RECORDS FOR THIS TASK:

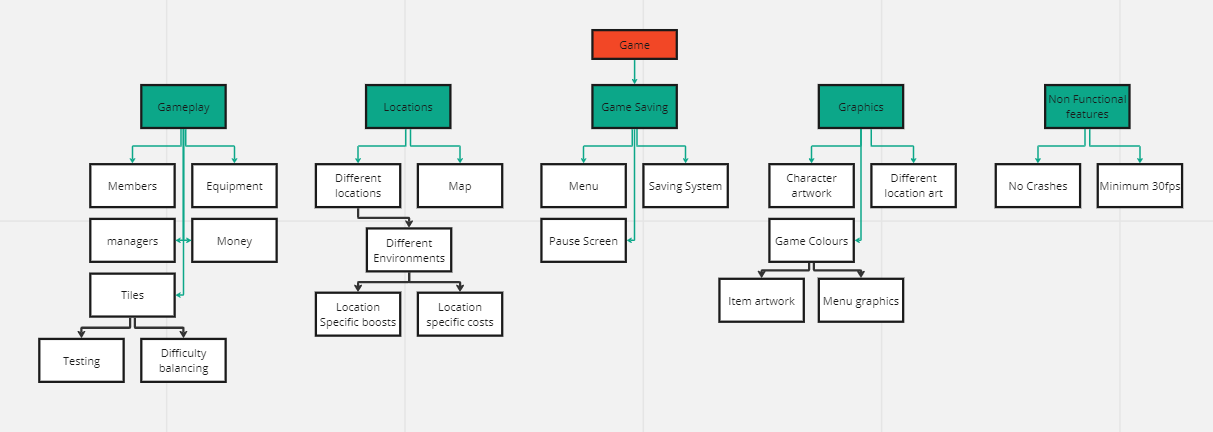
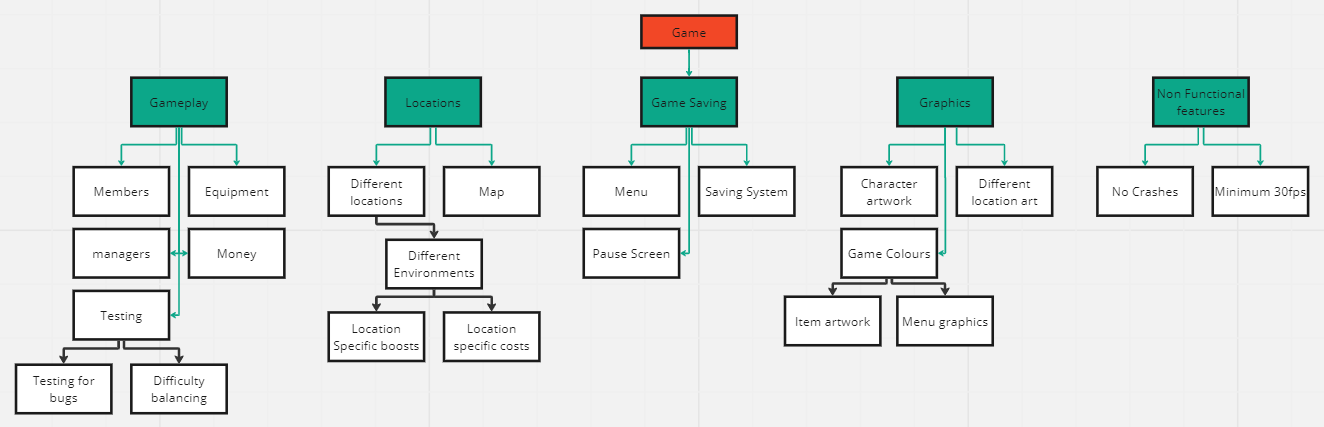
GITBOOK-47: change request with no subject merged in GitBook

Changed region(s): [[0.0, 0.0304, 1.0, 0.9742], [0.427, 0.6393, 0.5185, 0.6698]]

diff --git a/analysis/1.2-stakeholders.md b/analysis/1.2-stakeholders.md
@@ -2,7 +2,7 @@
 
 Videogames have an enormous target audience and many people enjoy videogames as a way to interact with friends and to pass time. The number of people playing videogames is also increasing very fast as videogames become more accessible to a wider audience.
 
-<figure><img src="../.gitbook/assets/image (2) (1).png" alt=""><figcaption><p>Entertainment Software Association (ESA), 2020</p></figcaption></figure>
+<figure><img src="../.gitbook/assets/image (2) (1) (1).png" alt=""><figcaption><p>Entertainment Software Association (ESA), 2020</p></figcaption></figure>
 
 UK videogame sales were £2,626m in 2006 and growing at 17%, significantly more than other leisure activities. The average age of players is 33, and less than a third are under 18. Over half of adults between 20 and 55 play videogames at least occasionally, and 17% of adults over 18 play video games in any one week (Molesworth, 2009). A survey conducted by the Entertainment Software Association concluded that in 2020, people over 65 report that they have been playing videogames for 10 years or less, meaning that older people are turning to playing computer games. The survey also concluded that more than 214 million people in the US play videogames for one hour or more per week. 75% of all United States households have at least one member who plays videogames.
 

diff --git a/design-and-development/cycle-1.md b/design-and-development/cycle-1.md
@@ -8,14 +8,17 @@ My objectives for this phase are to create the JavaScript project and to create 
 
 * [ ] Create the JavaScript project
 * [ ] Create a button which can be clicked to increase the value of "clicks" which is displayed to the user
+* [ ] Create a cursor system which can be bought to automate clicks
 
 ### Usability Features
 
 ### Key Variables
 
-| Variable Name | Use                                                                             |
-| ------------- | ------------------------------------------------------------------------------- |
-| Clicks        | Increases by one when the button is clicked and displays the value to the user. |
+| Variable Name | Use                                                                                        |
+| ------------- | ------------------------------------------------------------------------------------------ |
+| Clicks        | Increases by one when the button is clicked and displays the value to the user.            |
+| Cursors       | The number of cursors the user has. Once the user purchases a cursor, clicks is automated. |
+| cursorCost    | The cost to purchase cursors.                                                              |
 
 ### Pseudocode
 

diff --git a/design-and-development/systems-diagram.md b/design-and-development/systems-diagram.md
@@ -2,7 +2,7 @@
 
 ## Systems Diagram
 
-<figure><img src="../.gitbook/assets/image.png" alt=""><figcaption><p>Systems Diagram</p></figcaption></figure>
+<figure><img src="../.gitbook/assets/image (2).png" alt=""><figcaption></figcaption></figure>
 
 This diagram shows the different parts of the game that I will focus on creating. I have split each section into smaller sub-sections. Throughout the development stage, I will pick one or two of these sections to focus on at a time to gradually build up and piece together the game. I have broken the project down this way as it roughly corresponds to the success criteria.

YOUR INSTRUCTIONS: The line containing "### Pseudocode" and every line after it, through the end of the records above: output exactly those, and nothing else.

OUTPUT OF THE TASK:
 ### Pseudocode
 

diff --git a/design-and-development/systems-diagram.md b/design-and-development/systems-diagram.md
@@ -2,7 +2,7 @@
 
 ## Systems Diagram
 
-<figure><img src="../.gitbook/assets/image.png" alt=""><figcaption><p>Systems Diagram</p></figcaption></figure>
+<figure><img src="../.gitbook/assets/image (2).png" alt=""><figcaption></figcaption></figure>
 
 This diagram shows the different parts of the game that I will focus on creating. I have split each section into smaller sub-sections. Throughout the development stage, I will pick one or two of these sections to focus on at a time to gradually build up and piece together the game. I have broken the project down this way as it roughly corresponds to the success criteria.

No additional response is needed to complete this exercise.